# [EXERCISE DESCRIPTION]
All entries must come back exactly as given, with no pictures in the copy.

# [Data items]
------------------------
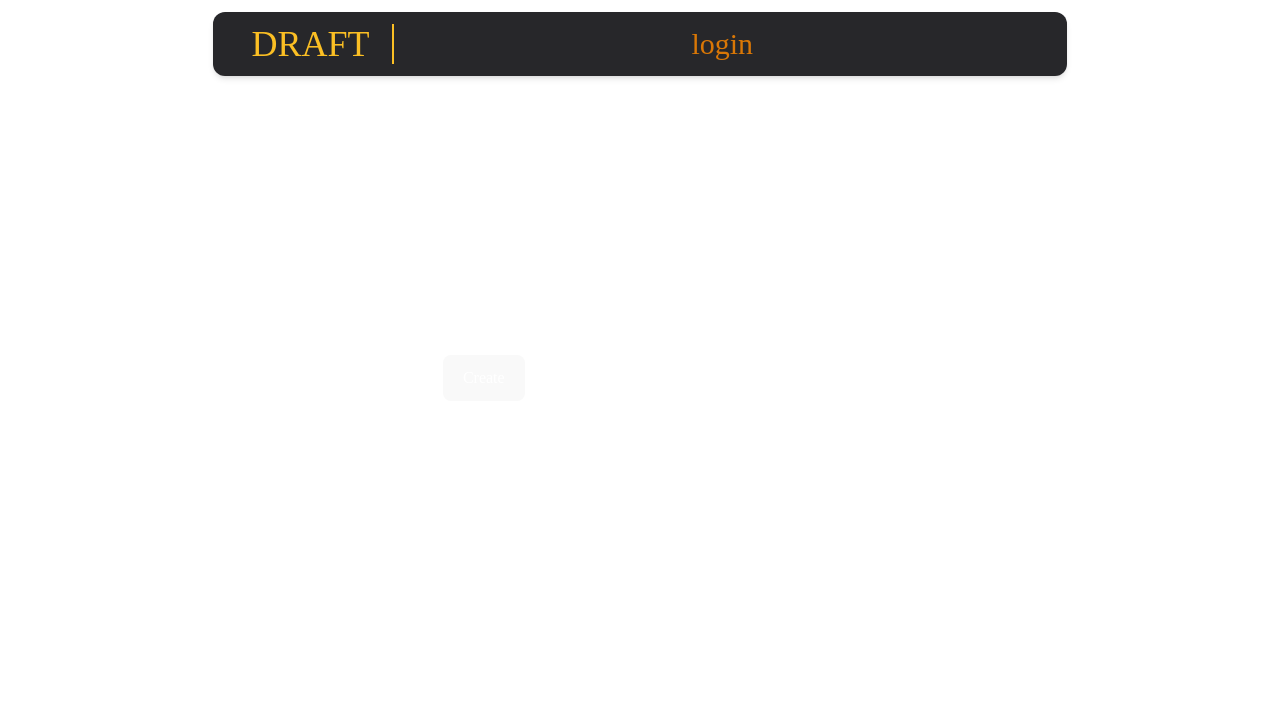
Repository: MehediMim/LeagueCrafter--Online-Auction-Platform-Project
Page: / (app in my-app/)
The author's editor kept a copy of each file at every save. The page is drawn from the files as they stood at one save, then again after the next save.
The browser window is 1280 px wide. The pictures show the whole page.
Some web fonts or font styles are not loaded; a fallback is used. The project was rebuilt for these pictures with package versions that can differ from the ones it lists, and the page was loaded fresh each time. Also part of the build but not shown: my-app/vite.config.js, my-app/src/pages/Dashboard.jsx, my-app/src/pages/Login.jsx.

Above is the page before, as saved 2025-05-25 02:00:16.

### my-app/src/main.jsx
import { StrictMode } from 'react'
import { createRoot } from 'react-dom/client'
import React from 'react';
import ReactDOM from 'react-dom/client';
import './index.css'
import App from './App.jsx'
import { Auth0Provider } from '@auth0/auth0-react';
console.log("HELLO WORLD");
console.log('Domain:', import.meta.env.VITE_AUTH0_DOMAIN);
console.log('Client ID:', import.meta.env.VITE_AUTH0_CLIENT_ID);
console.log("HELLO WORLD");

ReactDOM.createRoot(document.getElementById('root')).render(
<React.StrictMode>
  <Auth0Provider
    domain={import.meta.env.VITE_AUTH0_DOMAIN}
    clientId={import.meta.env.VITE_AUTH0_CLIENT_ID}
    authorizationParams={{

      redirect_uri: window.location.origin,
      audience: import.meta.env.VITE_AUTH0_AUDIENCE
    }}
  >
    <App />
  </Auth0Provider>
</React.StrictMode>
);

### my-app/src/index.css
@import url('https://fonts.googleapis.com/css2?family=Bebas+Neue&display=swap');
@import url('https://fonts.googleapis.com/css2?family=Raleway:wght@400;700&display=swap');
@import url('https://fonts.googleapis.com/css2?family=Jaro&display=swap');
@import url('https://fonts.googleapis.com/css2?family=WDXL+Lubrifont+TC&display=swap');


@tailwind base;
@tailwind components;
@tailwind utilities;



:root {
  font-family: system-ui, Avenir, Helvetica, Arial, sans-serif;
  line-height: 1.5;
  font-weight: 400;

  color-scheme: light dark;
  color: rgba(255, 255, 255, 0.87);
  background-color: #242424;

  font-synthesis: none;
  text-rendering: optimizeLegibility;
  -webkit-font-smoothing: antialiased;
  -moz-osx-font-smoothing: grayscale;
}

a {
  font-weight: 500;
  color: #646cff;
  text-decoration: inherit;
}
a:hover {
  color: #535bf2;
}

body {
  margin: 0;
  display: flex;
  place-items: center;
  min-width: 320px;
  min-height: 100vh;
}

h1 {
  font-size: 3.2em;
  line-height: 1.1;
}

button {
  border-radius: 8px;
  border: 1px solid transparent;
  padding: 0.6em 1.2em;
  font-size: 1em;
  font-weight: 500;
  font-family: inherit;
  background-color: #1a1a1a;
  cursor: pointer;
  transition: border-color 0.25s;
}
button:hover {
  border-color: #646cff;
}
button:focus,
button:focus-visible {
  outline: 4px auto -webkit-focus-ring-color;
}

@media (prefers-color-scheme: light) {
  :root {
    color: #213547;
    background-color: #ffffff;
  }
  a:hover {
    color: #747bff;
  }
  button {
    background-color: #f9f9f9;
  }
}

### my-app/src/App.jsx
import { BrowserRouter, Routes, Route } from "react-router-dom";
import Navbar from "./components/Navbar";
import Home from "./pages/Home";
import Dashboard from "./pages/Dashboard";
import Login from "./pages/Login";


export default function App() {
  return (
    <BrowserRouter>
      <Navbar />
      <Routes>
        <Route path="/" element={<Home />} />
        <Route path="/dashboard" element={<Dashboard />} />
        <Route path="/login" element={<Login />} />
        {/* <Route path="/auction" element={<AuctionRoom />} /> */}
        {/* <Route path="*" element={<NotFound />} /> */}
      </Routes>
    </BrowserRouter>
  );
}

### my-app/src/components/Navbar.jsx
import { Link } from "react-router-dom";
import { useAuth0 } from "@auth0/auth0-react";

export default function Navbar(params) {

  const { user, isAuthenticated, isLoading, loginWithRedirect, logout } = useAuth0();

  return (
    <div className="h-16 w-screen absolute top-3 z-50 flex justify-center">
      <div className="w-2/3 flex justify-center">
        <div className="bg-zinc-800 shadow-md p-4 rounded-xl w-full flex items-center">
          {/* <div className="w-auto h-auto rounded-xl m-4 flex p-4"> */}
          <div className="w-1/4 border-r-2 border-amber-400 flex justify-center">
            <Link to="/"><h1 className="font-jaro text-4xl text-amber-400 hover:text-white">DRAFT</h1></Link>
          </div>
          <div className="w-full flex justify-evenly   items-center">
            {/* <Link to="/" className="text-amber-600 hover:text-white"><h1 className="text-3xl font-jaro">home</h1></Link> */}
            {/* <Link className="text-amber-600 hover:text-white"><h1 className="text-3xl font-jaro">registrations</h1></Link> */}
            {!isAuthenticated && <Link to="/login" className="text-amber-600 hover:text-white"><h1 className="text-3xl  font-jaro">login</h1></Link>}
            {isAuthenticated && <Link to="/dashboard" className="text-amber-600 hover:text-white"><h1 className="text-3xl  font-jaro">dashboard</h1></Link>}

          </div>
          {/* </div> */}
        </div>
        {isAuthenticated && <div className=" h-16 w-16  ml-3 group cursor-pointer relative">


          <div className="rounded-full border-amber-600 border-4 h-16 w-16">
            <img src={user.picture} className="rounded-full"></img>
          </div>

          <div className="absolute top-10 left-36 -translate-x-1/2  bg-zinc-800 text-white rounded-xl p-4 shadow-lg hidden group-hover:block z-50">
            <p className="text-lg font-bold font-raleway text-left">{user.name}</p>
            <p className="text-lg  font-kanit text-center font-raleway">{user.email}</p>
            <button
              onClick={() => logout({ returnTo: window.location.origin })}
              className="mt-3 w-full px-4 py-2 text-smbg rounded hover:bg-white  hover:text-black transition font-kanit"
            >
              Logout
            </button>
          </div>


        </div>
        }
      </div>
    </div>
  )
};

### my-app/src/pages/Home.jsx
import {bg} from "../assets/bg1.png"
export default function Home(params) {
    return (
        <div>
        <div className="w-screen h-auto absolute top-0 left-0">
            <img src={bg}></img>
        </div>
        <div className="flex justify-center item-center w-screen">
            <div className="justify-start flex flex-col">
                <div>
                    <h1 className="text-xl font-raleway text-white font-bold">Your Squad, Your Strategy — Build It Live!</h1>
                </div>
                <div className="flex justify-start pt-2">
                <button className="font-jaro text-white hover:bg-white hover:text-black">Create</button>
                </div>
            </div>
        </div>
        </div>
    )
};

### my-app/tailwind.config.js
/** @type {import('tailwindcss').Config} */
export default {
  content: [
    "./index.html",
    "./src/**/*.{js,ts,jsx,tsx}",
  ],
  theme: {
    extend: {
      fontFamily: {
        bebas: ['"Bebas Neue"', 'cursive'],
        raleway: ['Raleway', 'sans-serif'],
        jaro: ['Jaro', 'cursive'],
        lubrifont: ['Lubrifont', 'sans-serif'],
      },
    },
  },
  plugins: [],
}

Loaded but not shown: my-app/index.html (common file)

After the next save:
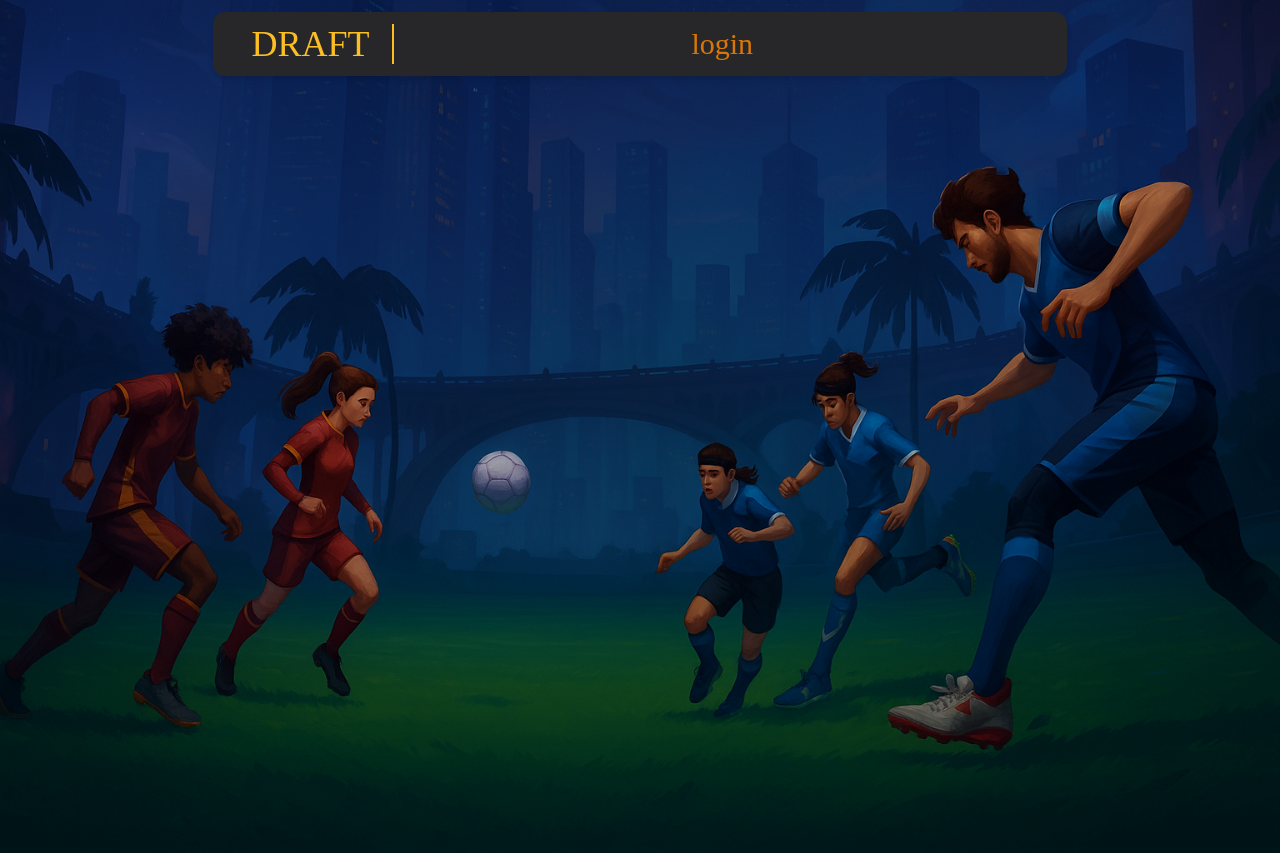
Saved 53 s later.
--- a/my-app/src/pages/Home.jsx
+++ b/my-app/src/pages/Home.jsx
@@ -1,4 +1,4 @@
-import {bg} from "../assets/bg1.png"
+import bg from "../assets/bg1.png"
 export default function Home(params) {
     return (
         <div>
------------------------
# [ANSWER FOR THE TASK]
Repository: MehediMim/LeagueCrafter--Online-Auction-Platform-Project
Page: / (app in my-app/)
The author's editor kept a copy of each file at every save. The page is drawn from the files as they stood at one save, then again after the next save.
The browser window is 1280 px wide. The pictures show the whole page.
Some web fonts or font styles are not loaded; a fallback is used. The project was rebuilt for these pictures with package versions that can differ from the ones it lists, and the page was loaded fresh each time. Also part of the build but not shown: my-app/vite.config.js, my-app/src/pages/Dashboard.jsx, my-app/src/pages/Login.jsx.

Above is the page before, as saved 2025-05-25 02:00:16.

### my-app/src/main.jsx
import { StrictMode } from 'react'
import { createRoot } from 'react-dom/client'
import React from 'react';
import ReactDOM from 'react-dom/client';
import './index.css'
import App from './App.jsx'
import { Auth0Provider } from '@auth0/auth0-react';
console.log("HELLO WORLD");
console.log('Domain:', import.meta.env.VITE_AUTH0_DOMAIN);
console.log('Client ID:', import.meta.env.VITE_AUTH0_CLIENT_ID);
console.log("HELLO WORLD");

ReactDOM.createRoot(document.getElementById('root')).render(
<React.StrictMode>
  <Auth0Provider
    domain={import.meta.env.VITE_AUTH0_DOMAIN}
    clientId={import.meta.env.VITE_AUTH0_CLIENT_ID}
    authorizationParams={{

      redirect_uri: window.location.origin,
      audience: import.meta.env.VITE_AUTH0_AUDIENCE
    }}
  >
    <App />
  </Auth0Provider>
</React.StrictMode>
);

### my-app/src/index.css
@import url('https://fonts.googleapis.com/css2?family=Bebas+Neue&display=swap');
@import url('https://fonts.googleapis.com/css2?family=Raleway:wght@400;700&display=swap');
@import url('https://fonts.googleapis.com/css2?family=Jaro&display=swap');
@import url('https://fonts.googleapis.com/css2?family=WDXL+Lubrifont+TC&display=swap');


@tailwind base;
@tailwind components;
@tailwind utilities;



:root {
  font-family: system-ui, Avenir, Helvetica, Arial, sans-serif;
  line-height: 1.5;
  font-weight: 400;

  color-scheme: light dark;
  color: rgba(255, 255, 255, 0.87);
  background-color: #242424;

  font-synthesis: none;
  text-rendering: optimizeLegibility;
  -webkit-font-smoothing: antialiased;
  -moz-osx-font-smoothing: grayscale;
}

a {
  font-weight: 500;
  color: #646cff;
  text-decoration: inherit;
}
a:hover {
  color: #535bf2;
}

body {
  margin: 0;
  display: flex;
  place-items: center;
  min-width: 320px;
  min-height: 100vh;
}

h1 {
  font-size: 3.2em;
  line-height: 1.1;
}

button {
  border-radius: 8px;
  border: 1px solid transparent;
  padding: 0.6em 1.2em;
  font-size: 1em;
  font-weight: 500;
  font-family: inherit;
  background-color: #1a1a1a;
  cursor: pointer;
  transition: border-color 0.25s;
}
button:hover {
  border-color: #646cff;
}
button:focus,
button:focus-visible {
  outline: 4px auto -webkit-focus-ring-color;
}

@media (prefers-color-scheme: light) {
  :root {
    color: #213547;
    background-color: #ffffff;
  }
  a:hover {
    color: #747bff;
  }
  button {
    background-color: #f9f9f9;
  }
}

### my-app/src/App.jsx
import { BrowserRouter, Routes, Route } from "react-router-dom";
import Navbar from "./components/Navbar";
import Home from "./pages/Home";
import Dashboard from "./pages/Dashboard";
import Login from "./pages/Login";


export default function App() {
  return (
    <BrowserRouter>
      <Navbar />
      <Routes>
        <Route path="/" element={<Home />} />
        <Route path="/dashboard" element={<Dashboard />} />
        <Route path="/login" element={<Login />} />
        {/* <Route path="/auction" element={<AuctionRoom />} /> */}
        {/* <Route path="*" element={<NotFound />} /> */}
      </Routes>
    </BrowserRouter>
  );
}

### my-app/src/components/Navbar.jsx
import { Link } from "react-router-dom";
import { useAuth0 } from "@auth0/auth0-react";

export default function Navbar(params) {

  const { user, isAuthenticated, isLoading, loginWithRedirect, logout } = useAuth0();

  return (
    <div className="h-16 w-screen absolute top-3 z-50 flex justify-center">
      <div className="w-2/3 flex justify-center">
        <div className="bg-zinc-800 shadow-md p-4 rounded-xl w-full flex items-center">
          {/* <div className="w-auto h-auto rounded-xl m-4 flex p-4"> */}
          <div className="w-1/4 border-r-2 border-amber-400 flex justify-center">
            <Link to="/"><h1 className="font-jaro text-4xl text-amber-400 hover:text-white">DRAFT</h1></Link>
          </div>
          <div className="w-full flex justify-evenly   items-center">
            {/* <Link to="/" className="text-amber-600 hover:text-white"><h1 className="text-3xl font-jaro">home</h1></Link> */}
            {/* <Link className="text-amber-600 hover:text-white"><h1 className="text-3xl font-jaro">registrations</h1></Link> */}
            {!isAuthenticated && <Link to="/login" className="text-amber-600 hover:text-white"><h1 className="text-3xl  font-jaro">login</h1></Link>}
            {isAuthenticated && <Link to="/dashboard" className="text-amber-600 hover:text-white"><h1 className="text-3xl  font-jaro">dashboard</h1></Link>}

          </div>
          {/* </div> */}
        </div>
        {isAuthenticated && <div className=" h-16 w-16  ml-3 group cursor-pointer relative">


          <div className="rounded-full border-amber-600 border-4 h-16 w-16">
            <img src={user.picture} className="rounded-full"></img>
          </div>

          <div className="absolute top-10 left-36 -translate-x-1/2  bg-zinc-800 text-white rounded-xl p-4 shadow-lg hidden group-hover:block z-50">
            <p className="text-lg font-bold font-raleway text-left">{user.name}</p>
            <p className="text-lg  font-kanit text-center font-raleway">{user.email}</p>
            <button
              onClick={() => logout({ returnTo: window.location.origin })}
              className="mt-3 w-full px-4 py-2 text-smbg rounded hover:bg-white  hover:text-black transition font-kanit"
            >
              Logout
            </button>
          </div>


        </div>
        }
      </div>
    </div>
  )
};

### my-app/src/pages/Home.jsx
import {bg} from "../assets/bg1.png"
export default function Home(params) {
    return (
        <div>
        <div className="w-screen h-auto absolute top-0 left-0">
            <img src={bg}></img>
        </div>
        <div className="flex justify-center item-center w-screen">
            <div className="justify-start flex flex-col">
                <div>
                    <h1 className="text-xl font-raleway text-white font-bold">Your Squad, Your Strategy — Build It Live!</h1>
                </div>
                <div className="flex justify-start pt-2">
                <button className="font-jaro text-white hover:bg-white hover:text-black">Create</button>
                </div>
            </div>
        </div>
        </div>
    )
};

### my-app/tailwind.config.js
/** @type {import('tailwindcss').Config} */
export default {
  content: [
    "./index.html",
    "./src/**/*.{js,ts,jsx,tsx}",
  ],
  theme: {
    extend: {
      fontFamily: {
        bebas: ['"Bebas Neue"', 'cursive'],
        raleway: ['Raleway', 'sans-serif'],
        jaro: ['Jaro', 'cursive'],
        lubrifont: ['Lubrifont', 'sans-serif'],
      },
    },
  },
  plugins: [],
}

Loaded but not shown: my-app/index.html (common file)

After the next save:
Saved 53 s later.
--- a/my-app/src/pages/Home.jsx
+++ b/my-app/src/pages/Home.jsx
@@ -1,4 +1,4 @@
-import {bg} from "../assets/bg1.png"
+import bg from "../assets/bg1.png"
 export default function Home(params) {
     return (
         <div>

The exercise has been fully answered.